Coffee, and a Witty Marquee
Illustration by Cathy Raingarden
Tooling up Solano Avenue, it’s hard to miss the big and welcoming vintage sign for Flowerland. Constructed in 1947 by the Pleich family, the building has always been a nursery, and it has always been Flowerland.
“I purchased the business from Bob Willson in October of 2008, just when the economy tanked,” says Carly Dennett, third owner of Flowerland. Having worked for a time as a gardener before taking over the nursery, Dennett envisioned and then created a beautiful place with a curated, diverse, and seasonal selection of plants and goods.
“From the start, I was passionate about the space, the building, and its location,” she says. “Since Flowerland is a relatively small space, we have to be creative in helping plants stand out. We love plants that have interesting year-round texture and structure, and those that do well in this climate without a lot of water, once established.”
The distinctive marquee is original to the building. “Bob Willson used it for his own eclectic expressions that always contained a touch of humor,” Dennett says. “Sometimes it was also used in a traditional way to let people know about a sale. When I became the owner, my husband, Matthew, said it was important that we keep up the tradition. We have lots of fun trying to come up with phrases that are timely, humorous, and not edgy to the point where we might offend. This has become more difficult in today’s political climate.”
Over time, the business has added pop-up food events, book signings, and music, on top of the more usual gardening demos. “We have an awesome team ready to offer specialized expert advice,” says Dennett.
A recent and especially distinctive addition is Flowerland’s coffee garden with its mid-20th century trailer, which matches well to the vintage building. “It evolved organically, as did everything else. I approached Local 123—now Highwire Coffee—to see if they were interested in being part of the setting. The owner, Frieda Hoffman, was immediately interested, and it just so happened she knew someone who wanted to sell their Airstream trailer.”
Dennett describes Flowerland as a green space amidst an urban setting. “It seemed natural for there to be a dual purpose as both nursery and place of respite.” Come check out the plants and settle in for a coffee in the garden.
Artist Cathy Raingarden is an urban sketcher, East Bay tile contractor, and landscape designer. A recent trip to Portugal has her inspired by the patterns of antique tile.

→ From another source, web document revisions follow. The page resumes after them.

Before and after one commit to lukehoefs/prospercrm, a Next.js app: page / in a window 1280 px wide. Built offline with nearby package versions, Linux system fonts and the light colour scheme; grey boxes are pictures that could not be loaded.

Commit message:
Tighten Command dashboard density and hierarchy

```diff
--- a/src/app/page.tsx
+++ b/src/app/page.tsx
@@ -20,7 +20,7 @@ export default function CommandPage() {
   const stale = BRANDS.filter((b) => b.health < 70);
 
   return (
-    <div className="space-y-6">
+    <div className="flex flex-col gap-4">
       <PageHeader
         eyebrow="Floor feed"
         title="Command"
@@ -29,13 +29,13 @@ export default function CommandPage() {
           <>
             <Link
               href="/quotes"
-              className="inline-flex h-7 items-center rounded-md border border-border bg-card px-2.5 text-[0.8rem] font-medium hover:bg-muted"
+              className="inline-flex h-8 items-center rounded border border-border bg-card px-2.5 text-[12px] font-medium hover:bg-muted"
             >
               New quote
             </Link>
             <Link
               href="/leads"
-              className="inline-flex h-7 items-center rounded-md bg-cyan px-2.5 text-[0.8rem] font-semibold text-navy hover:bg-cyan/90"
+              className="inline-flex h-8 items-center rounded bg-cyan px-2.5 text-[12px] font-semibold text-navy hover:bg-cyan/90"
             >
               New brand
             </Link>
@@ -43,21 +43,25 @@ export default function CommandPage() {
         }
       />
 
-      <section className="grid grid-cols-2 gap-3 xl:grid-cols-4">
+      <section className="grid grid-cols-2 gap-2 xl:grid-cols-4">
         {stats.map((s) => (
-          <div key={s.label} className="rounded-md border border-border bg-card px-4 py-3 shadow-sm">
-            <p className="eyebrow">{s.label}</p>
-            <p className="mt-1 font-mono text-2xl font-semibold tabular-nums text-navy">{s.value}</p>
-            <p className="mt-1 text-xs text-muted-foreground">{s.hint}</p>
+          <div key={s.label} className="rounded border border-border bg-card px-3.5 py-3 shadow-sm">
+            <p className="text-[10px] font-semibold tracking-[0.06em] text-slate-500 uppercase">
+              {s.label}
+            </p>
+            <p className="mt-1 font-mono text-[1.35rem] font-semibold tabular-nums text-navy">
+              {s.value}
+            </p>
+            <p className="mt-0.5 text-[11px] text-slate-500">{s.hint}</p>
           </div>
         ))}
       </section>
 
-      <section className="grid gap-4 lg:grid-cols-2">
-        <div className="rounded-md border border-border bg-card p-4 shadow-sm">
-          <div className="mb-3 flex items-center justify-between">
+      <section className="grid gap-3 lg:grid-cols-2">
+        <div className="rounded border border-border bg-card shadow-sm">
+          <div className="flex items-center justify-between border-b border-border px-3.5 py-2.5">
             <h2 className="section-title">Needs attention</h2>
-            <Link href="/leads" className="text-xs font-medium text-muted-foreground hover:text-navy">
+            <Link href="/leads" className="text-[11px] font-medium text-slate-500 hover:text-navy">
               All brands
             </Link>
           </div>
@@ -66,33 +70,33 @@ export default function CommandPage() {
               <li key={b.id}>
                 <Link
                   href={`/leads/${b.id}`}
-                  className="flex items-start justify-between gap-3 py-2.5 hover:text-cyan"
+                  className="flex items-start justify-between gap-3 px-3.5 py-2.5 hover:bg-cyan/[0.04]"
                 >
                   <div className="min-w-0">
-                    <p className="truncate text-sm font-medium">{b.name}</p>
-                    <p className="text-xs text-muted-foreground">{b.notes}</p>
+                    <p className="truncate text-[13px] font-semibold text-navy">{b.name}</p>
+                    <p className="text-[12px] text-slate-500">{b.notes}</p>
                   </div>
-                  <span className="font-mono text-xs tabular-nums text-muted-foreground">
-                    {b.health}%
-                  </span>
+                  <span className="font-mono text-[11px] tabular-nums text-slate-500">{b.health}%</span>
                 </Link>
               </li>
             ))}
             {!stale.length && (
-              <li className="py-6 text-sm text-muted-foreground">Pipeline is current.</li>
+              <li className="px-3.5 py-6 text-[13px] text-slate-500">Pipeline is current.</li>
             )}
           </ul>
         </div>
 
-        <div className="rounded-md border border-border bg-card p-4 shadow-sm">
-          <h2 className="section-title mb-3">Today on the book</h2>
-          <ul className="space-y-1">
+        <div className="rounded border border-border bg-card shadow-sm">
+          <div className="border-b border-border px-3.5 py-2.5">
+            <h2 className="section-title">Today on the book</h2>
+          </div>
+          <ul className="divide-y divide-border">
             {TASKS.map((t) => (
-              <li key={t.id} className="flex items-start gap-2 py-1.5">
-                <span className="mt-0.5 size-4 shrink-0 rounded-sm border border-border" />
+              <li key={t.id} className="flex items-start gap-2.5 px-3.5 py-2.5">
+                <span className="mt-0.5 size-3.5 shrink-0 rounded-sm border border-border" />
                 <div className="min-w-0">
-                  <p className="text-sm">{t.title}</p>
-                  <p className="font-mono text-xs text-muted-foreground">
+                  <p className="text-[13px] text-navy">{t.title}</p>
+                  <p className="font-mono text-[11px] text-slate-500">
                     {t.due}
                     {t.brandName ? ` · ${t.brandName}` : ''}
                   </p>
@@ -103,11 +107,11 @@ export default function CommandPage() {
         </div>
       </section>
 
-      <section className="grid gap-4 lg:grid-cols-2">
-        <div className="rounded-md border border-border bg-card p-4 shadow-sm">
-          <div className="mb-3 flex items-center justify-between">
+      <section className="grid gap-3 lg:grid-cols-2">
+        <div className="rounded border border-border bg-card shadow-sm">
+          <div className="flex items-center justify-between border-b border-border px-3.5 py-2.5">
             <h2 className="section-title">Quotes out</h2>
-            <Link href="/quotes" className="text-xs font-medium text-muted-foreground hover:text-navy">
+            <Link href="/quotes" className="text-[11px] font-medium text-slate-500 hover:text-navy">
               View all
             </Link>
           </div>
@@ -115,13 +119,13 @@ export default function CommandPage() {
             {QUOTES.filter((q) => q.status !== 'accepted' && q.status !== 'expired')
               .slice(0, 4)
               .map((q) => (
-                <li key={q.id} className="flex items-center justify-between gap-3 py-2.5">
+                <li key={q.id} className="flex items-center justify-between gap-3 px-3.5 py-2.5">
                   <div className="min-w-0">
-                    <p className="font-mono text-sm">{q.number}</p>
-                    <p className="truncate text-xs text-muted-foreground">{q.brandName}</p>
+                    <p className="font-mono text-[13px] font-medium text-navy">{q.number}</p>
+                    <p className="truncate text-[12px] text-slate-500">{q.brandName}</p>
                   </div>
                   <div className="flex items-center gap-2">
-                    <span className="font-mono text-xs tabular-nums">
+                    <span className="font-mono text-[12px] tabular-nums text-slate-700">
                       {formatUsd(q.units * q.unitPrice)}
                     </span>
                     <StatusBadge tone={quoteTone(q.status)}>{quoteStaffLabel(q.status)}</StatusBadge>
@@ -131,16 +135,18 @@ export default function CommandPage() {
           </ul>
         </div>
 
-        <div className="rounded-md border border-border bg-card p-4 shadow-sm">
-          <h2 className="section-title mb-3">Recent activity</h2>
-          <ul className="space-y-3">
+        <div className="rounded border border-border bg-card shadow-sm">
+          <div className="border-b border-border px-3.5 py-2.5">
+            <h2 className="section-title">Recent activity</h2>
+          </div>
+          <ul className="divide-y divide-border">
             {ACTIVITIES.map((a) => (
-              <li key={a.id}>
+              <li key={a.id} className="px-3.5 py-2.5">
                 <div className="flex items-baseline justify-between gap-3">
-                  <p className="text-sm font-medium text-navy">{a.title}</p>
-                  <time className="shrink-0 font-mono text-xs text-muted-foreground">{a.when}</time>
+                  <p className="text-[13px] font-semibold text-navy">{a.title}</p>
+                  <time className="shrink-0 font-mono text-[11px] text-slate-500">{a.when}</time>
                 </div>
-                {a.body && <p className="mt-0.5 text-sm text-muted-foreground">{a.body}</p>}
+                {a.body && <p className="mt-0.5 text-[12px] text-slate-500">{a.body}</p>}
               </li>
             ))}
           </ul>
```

As an urban sketcher, Cathy lives by the motto “Everything is interesting when you draw it.” She can be reached for tile installation and landscape design at Raingarden Tile & Design and greenraingarden(at)gmail.com. You can discover more of her artwork on Instagram @greenraingarden.